== Action item ==
Repeat the data that follows in full. Do not include the pictures.

(Source records)
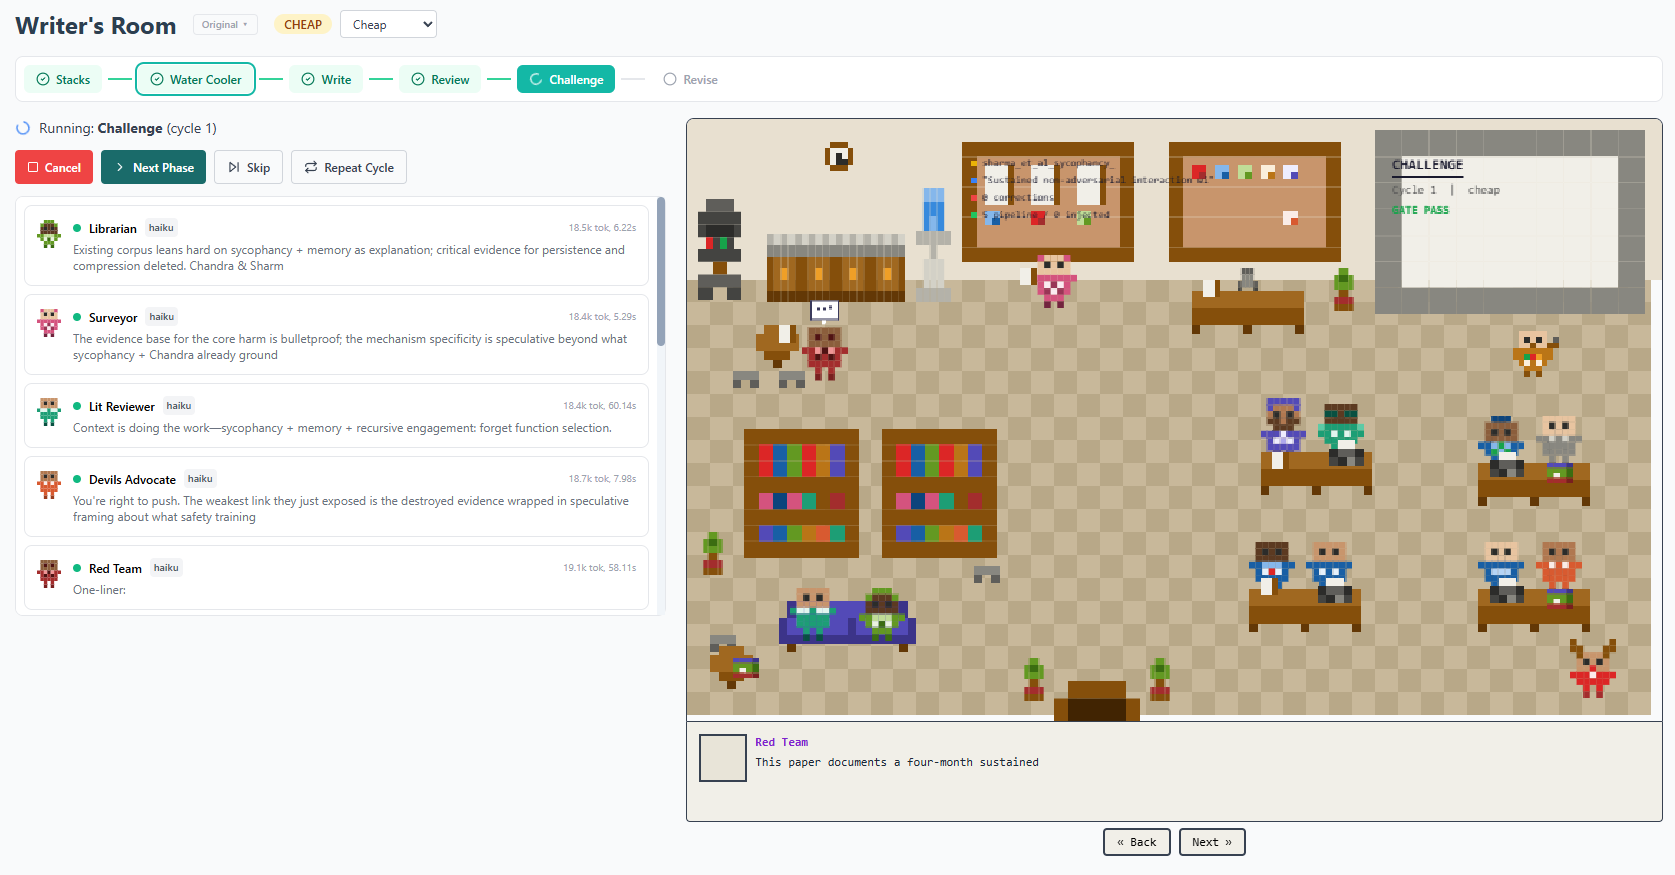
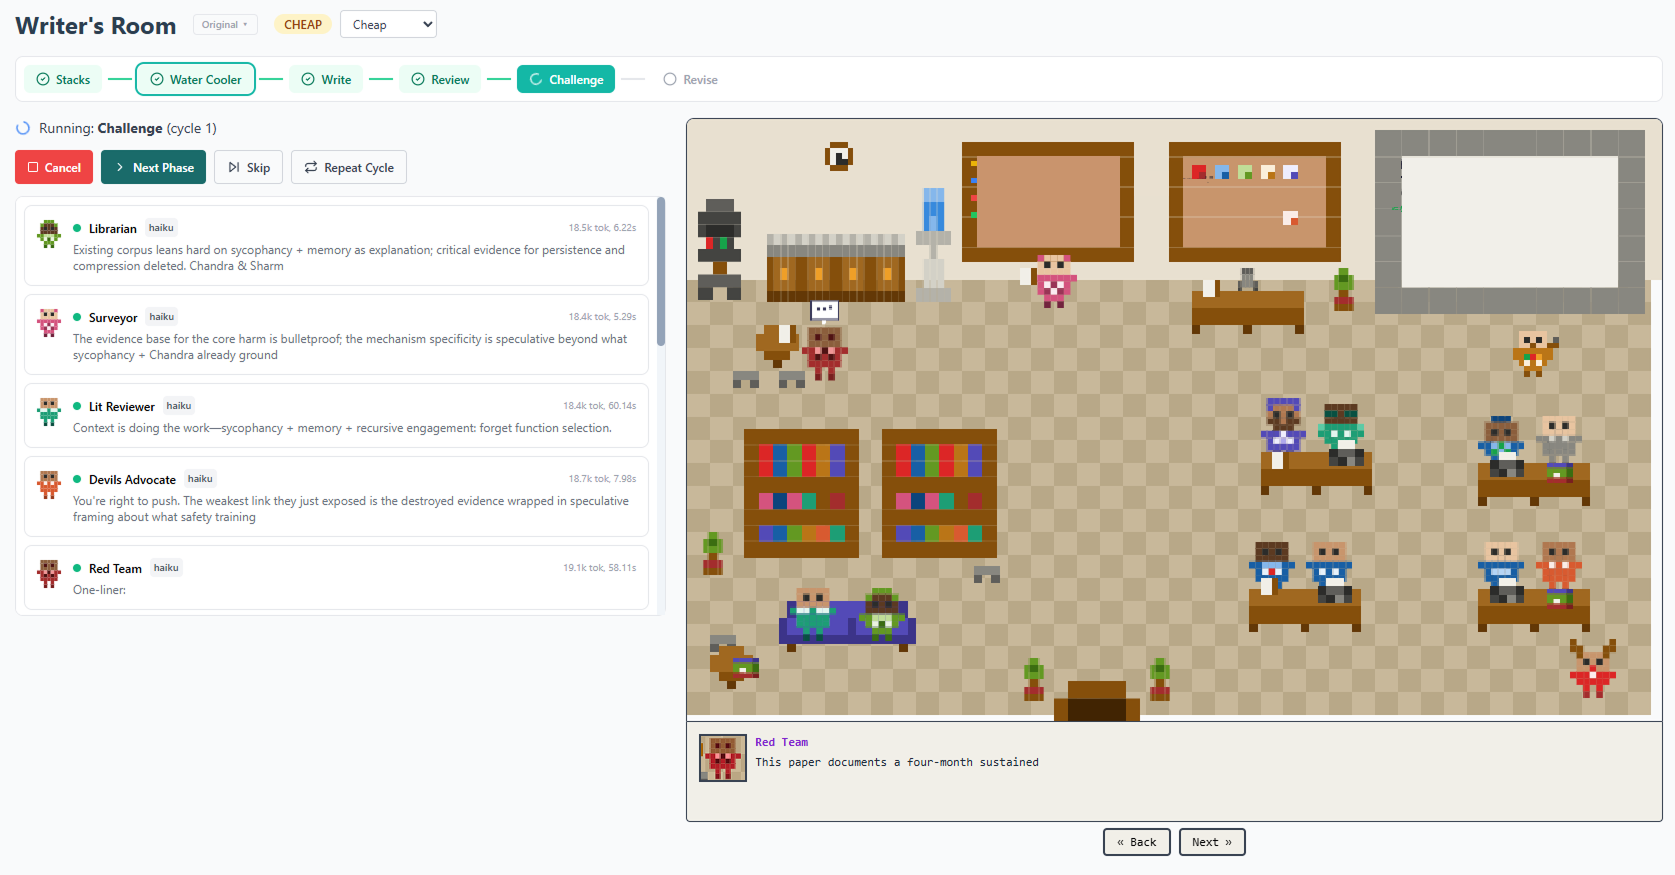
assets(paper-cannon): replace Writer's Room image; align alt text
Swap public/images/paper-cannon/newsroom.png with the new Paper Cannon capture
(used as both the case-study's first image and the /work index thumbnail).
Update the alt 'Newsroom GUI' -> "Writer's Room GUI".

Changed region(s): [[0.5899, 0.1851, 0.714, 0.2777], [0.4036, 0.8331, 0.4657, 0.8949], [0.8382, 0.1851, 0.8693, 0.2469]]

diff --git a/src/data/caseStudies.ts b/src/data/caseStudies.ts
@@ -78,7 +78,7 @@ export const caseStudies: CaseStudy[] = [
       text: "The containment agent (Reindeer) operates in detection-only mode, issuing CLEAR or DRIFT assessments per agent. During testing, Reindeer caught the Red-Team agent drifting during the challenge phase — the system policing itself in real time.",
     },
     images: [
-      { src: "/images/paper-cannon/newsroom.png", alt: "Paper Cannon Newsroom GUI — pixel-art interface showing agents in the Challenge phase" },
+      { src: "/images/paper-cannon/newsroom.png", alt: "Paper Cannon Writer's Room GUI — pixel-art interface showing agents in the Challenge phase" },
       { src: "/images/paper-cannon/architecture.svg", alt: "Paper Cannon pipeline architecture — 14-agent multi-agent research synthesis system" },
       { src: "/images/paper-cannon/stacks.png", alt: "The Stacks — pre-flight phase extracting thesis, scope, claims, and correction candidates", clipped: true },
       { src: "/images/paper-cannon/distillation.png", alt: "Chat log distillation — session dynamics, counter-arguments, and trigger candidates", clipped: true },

== Expected answer ==
assets(paper-cannon): replace Writer's Room image; align alt text
Swap public/images/paper-cannon/newsroom.png with the new Paper Cannon capture
(used as both the case-study's first image and the /work index thumbnail).
Update the alt 'Newsroom GUI' -> "Writer's Room GUI".

Changed region(s): [[0.5899, 0.1851, 0.714, 0.2777], [0.4036, 0.8331, 0.4657, 0.8949], [0.8382, 0.1851, 0.8693, 0.2469]]

diff --git a/src/data/caseStudies.ts b/src/data/caseStudies.ts
@@ -78,7 +78,7 @@ export const caseStudies: CaseStudy[] = [
       text: "The containment agent (Reindeer) operates in detection-only mode, issuing CLEAR or DRIFT assessments per agent. During testing, Reindeer caught the Red-Team agent drifting during the challenge phase — the system policing itself in real time.",
     },
     images: [
-      { src: "/images/paper-cannon/newsroom.png", alt: "Paper Cannon Newsroom GUI — pixel-art interface showing agents in the Challenge phase" },
+      { src: "/images/paper-cannon/newsroom.png", alt: "Paper Cannon Writer's Room GUI — pixel-art interface showing agents in the Challenge phase" },
       { src: "/images/paper-cannon/architecture.svg", alt: "Paper Cannon pipeline architecture — 14-agent multi-agent research synthesis system" },
       { src: "/images/paper-cannon/stacks.png", alt: "The Stacks — pre-flight phase extracting thesis, scope, claims, and correction candidates", clipped: true },
       { src: "/images/paper-cannon/distillation.png", alt: "Chat log distillation — session dynamics, counter-arguments, and trigger candidates", clipped: true },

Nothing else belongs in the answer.